■ Data listing ■
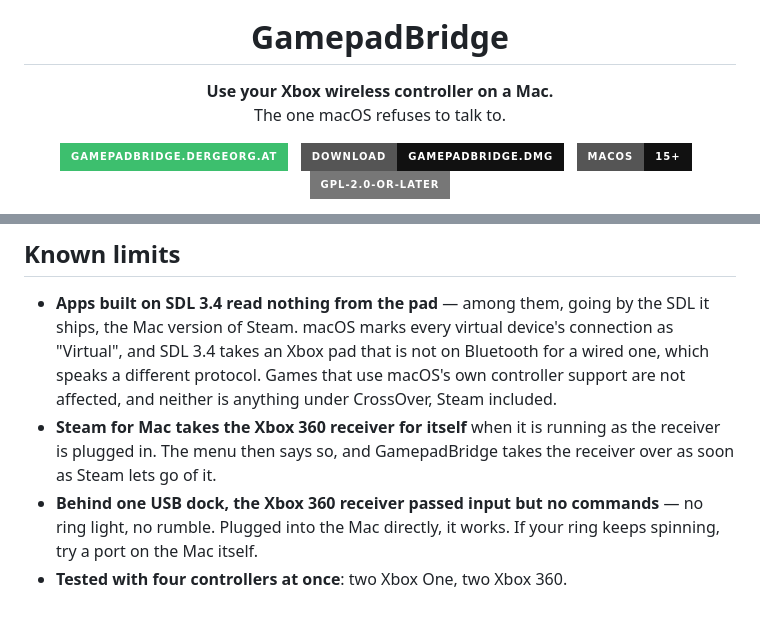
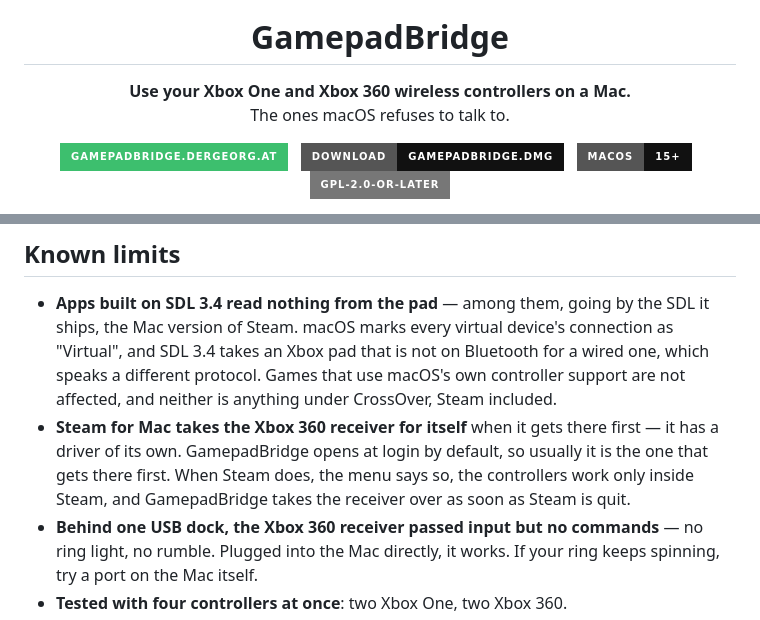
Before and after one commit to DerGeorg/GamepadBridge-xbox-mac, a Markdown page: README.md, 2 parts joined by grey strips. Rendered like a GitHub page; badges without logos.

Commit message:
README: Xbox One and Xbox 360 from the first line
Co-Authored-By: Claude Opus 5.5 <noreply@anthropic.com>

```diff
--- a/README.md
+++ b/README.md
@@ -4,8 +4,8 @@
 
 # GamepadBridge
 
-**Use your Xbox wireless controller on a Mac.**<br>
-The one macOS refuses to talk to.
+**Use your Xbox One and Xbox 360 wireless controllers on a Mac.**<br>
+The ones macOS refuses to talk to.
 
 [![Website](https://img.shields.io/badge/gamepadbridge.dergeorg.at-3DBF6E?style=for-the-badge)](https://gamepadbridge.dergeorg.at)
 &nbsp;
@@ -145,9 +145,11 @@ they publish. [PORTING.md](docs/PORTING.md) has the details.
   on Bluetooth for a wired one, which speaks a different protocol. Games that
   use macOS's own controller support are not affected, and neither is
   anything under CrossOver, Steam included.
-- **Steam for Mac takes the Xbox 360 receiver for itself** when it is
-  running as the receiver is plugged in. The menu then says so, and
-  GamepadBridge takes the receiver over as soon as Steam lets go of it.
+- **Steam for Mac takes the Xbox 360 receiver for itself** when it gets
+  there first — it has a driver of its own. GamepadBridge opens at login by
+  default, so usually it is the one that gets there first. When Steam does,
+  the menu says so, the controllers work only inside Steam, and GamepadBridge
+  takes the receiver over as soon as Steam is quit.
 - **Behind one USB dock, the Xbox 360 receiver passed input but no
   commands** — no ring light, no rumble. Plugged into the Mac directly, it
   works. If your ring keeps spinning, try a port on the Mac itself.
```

==

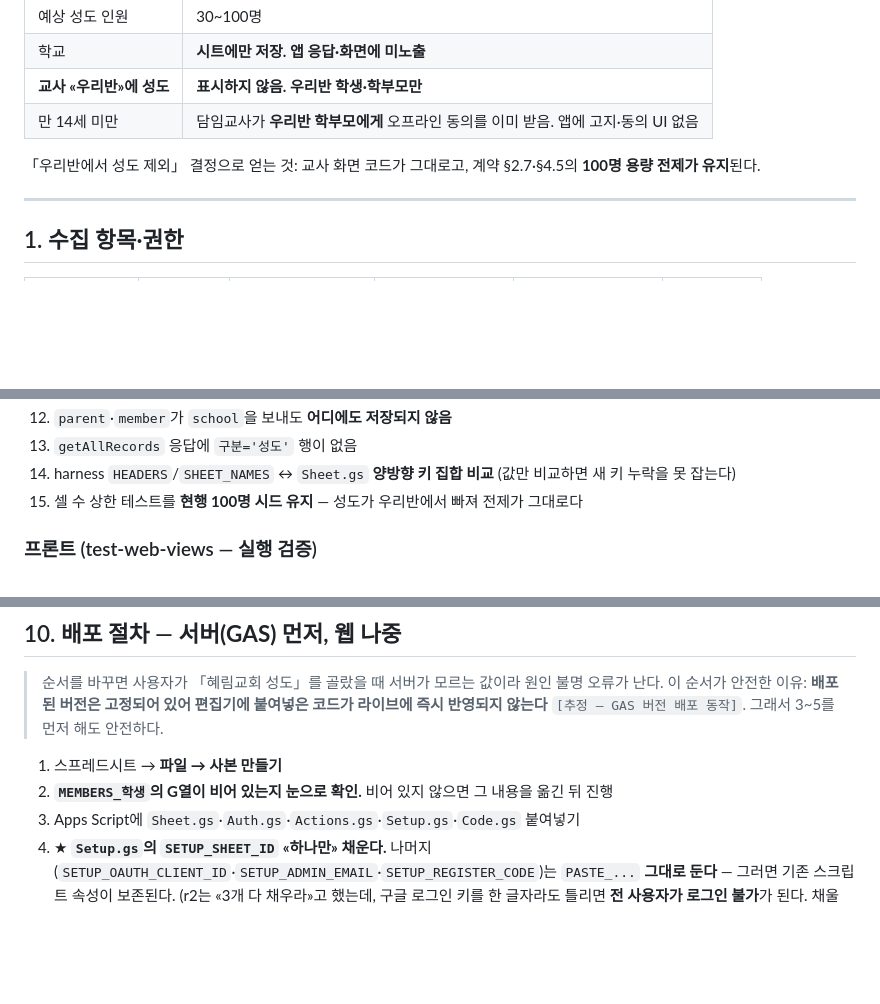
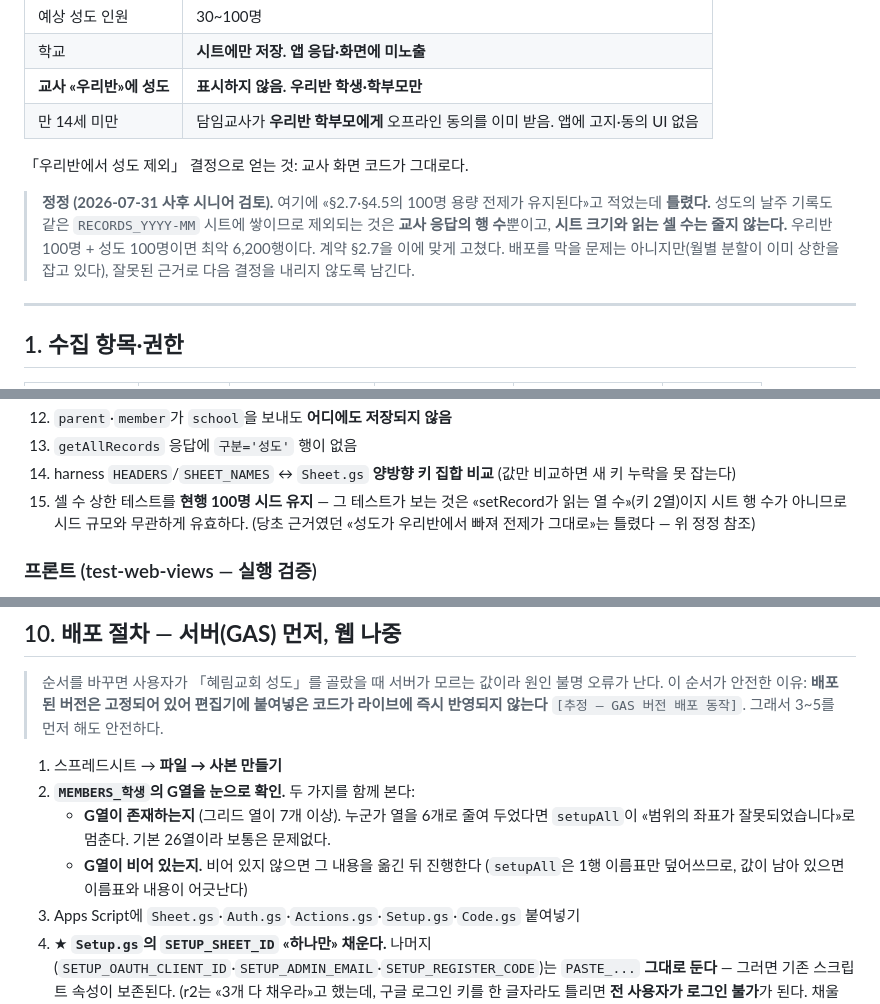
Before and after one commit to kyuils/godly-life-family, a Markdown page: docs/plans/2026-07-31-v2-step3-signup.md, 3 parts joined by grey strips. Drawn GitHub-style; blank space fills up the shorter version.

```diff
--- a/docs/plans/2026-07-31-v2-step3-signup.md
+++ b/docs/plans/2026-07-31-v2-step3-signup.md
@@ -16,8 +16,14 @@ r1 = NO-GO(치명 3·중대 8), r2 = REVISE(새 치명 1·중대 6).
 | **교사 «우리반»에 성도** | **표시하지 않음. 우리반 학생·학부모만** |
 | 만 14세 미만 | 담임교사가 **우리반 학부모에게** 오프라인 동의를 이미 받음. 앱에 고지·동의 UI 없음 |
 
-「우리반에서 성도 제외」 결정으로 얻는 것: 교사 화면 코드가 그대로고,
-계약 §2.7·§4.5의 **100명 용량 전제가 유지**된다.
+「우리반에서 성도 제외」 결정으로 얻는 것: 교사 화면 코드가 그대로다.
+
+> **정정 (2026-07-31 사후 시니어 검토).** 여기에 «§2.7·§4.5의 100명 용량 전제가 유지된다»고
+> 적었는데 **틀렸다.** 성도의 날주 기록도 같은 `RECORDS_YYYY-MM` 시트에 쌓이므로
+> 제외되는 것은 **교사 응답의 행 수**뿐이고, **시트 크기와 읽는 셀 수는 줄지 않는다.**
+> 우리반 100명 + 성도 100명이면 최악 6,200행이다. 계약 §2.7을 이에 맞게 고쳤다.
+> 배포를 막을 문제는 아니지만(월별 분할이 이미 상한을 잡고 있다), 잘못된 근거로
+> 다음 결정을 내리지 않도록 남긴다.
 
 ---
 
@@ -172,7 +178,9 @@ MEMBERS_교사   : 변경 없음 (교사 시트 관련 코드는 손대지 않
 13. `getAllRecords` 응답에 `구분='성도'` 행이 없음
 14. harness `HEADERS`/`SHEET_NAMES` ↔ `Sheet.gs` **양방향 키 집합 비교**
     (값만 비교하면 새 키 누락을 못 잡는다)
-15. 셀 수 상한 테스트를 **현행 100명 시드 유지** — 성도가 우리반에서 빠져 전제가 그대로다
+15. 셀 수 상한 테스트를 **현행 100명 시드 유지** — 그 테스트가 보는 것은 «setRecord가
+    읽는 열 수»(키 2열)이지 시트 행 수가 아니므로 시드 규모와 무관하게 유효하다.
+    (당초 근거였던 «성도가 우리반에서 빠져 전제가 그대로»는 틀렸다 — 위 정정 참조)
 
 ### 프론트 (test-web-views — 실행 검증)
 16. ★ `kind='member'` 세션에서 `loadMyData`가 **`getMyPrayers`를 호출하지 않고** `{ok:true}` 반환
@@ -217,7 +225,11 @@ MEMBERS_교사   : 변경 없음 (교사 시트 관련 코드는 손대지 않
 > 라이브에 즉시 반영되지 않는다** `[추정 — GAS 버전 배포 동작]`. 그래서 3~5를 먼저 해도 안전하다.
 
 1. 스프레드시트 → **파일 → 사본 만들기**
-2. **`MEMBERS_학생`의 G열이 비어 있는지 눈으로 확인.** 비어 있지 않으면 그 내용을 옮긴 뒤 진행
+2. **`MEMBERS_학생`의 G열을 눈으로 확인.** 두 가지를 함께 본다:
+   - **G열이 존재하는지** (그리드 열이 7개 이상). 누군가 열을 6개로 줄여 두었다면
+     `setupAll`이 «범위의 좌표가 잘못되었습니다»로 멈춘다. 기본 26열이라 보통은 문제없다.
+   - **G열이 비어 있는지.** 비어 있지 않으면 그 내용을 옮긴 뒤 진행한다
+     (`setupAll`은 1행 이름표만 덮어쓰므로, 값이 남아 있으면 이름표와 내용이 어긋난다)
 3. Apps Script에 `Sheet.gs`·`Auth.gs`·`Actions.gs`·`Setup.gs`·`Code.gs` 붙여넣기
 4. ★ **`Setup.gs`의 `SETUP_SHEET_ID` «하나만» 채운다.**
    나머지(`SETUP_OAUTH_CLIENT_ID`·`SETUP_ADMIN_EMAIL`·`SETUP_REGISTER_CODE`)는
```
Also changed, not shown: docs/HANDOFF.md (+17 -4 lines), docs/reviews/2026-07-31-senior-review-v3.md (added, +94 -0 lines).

==

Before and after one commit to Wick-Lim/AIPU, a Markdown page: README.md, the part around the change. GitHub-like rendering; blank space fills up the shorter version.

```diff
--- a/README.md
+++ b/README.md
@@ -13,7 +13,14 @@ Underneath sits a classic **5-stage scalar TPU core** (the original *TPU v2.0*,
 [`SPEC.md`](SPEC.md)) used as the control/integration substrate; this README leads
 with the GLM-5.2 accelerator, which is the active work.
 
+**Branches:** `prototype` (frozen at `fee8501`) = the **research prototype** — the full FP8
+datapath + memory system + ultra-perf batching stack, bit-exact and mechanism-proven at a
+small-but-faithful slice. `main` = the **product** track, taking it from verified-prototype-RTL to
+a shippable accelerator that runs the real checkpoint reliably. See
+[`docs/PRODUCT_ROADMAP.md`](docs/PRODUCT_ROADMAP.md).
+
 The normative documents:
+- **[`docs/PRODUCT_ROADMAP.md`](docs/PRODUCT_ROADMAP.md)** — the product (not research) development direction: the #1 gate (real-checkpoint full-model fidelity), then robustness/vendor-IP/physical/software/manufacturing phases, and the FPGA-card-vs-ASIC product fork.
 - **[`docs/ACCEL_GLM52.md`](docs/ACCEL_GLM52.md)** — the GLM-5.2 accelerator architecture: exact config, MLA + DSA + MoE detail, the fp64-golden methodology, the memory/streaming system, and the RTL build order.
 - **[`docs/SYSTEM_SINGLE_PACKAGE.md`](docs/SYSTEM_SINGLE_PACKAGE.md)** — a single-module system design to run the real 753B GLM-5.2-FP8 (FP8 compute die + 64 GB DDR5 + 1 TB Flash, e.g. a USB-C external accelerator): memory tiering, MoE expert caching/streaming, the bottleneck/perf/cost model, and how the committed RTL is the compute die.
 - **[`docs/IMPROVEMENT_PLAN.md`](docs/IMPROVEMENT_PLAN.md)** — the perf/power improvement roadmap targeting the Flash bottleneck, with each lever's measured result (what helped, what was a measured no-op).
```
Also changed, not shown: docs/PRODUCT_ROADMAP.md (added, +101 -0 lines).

■ Work to complete ■
The answer must consist of every line from the data that holds the string "refuses".

■ Result of this exercise ■
-The one macOS refuses to talk to.
+The ones macOS refuses to talk to.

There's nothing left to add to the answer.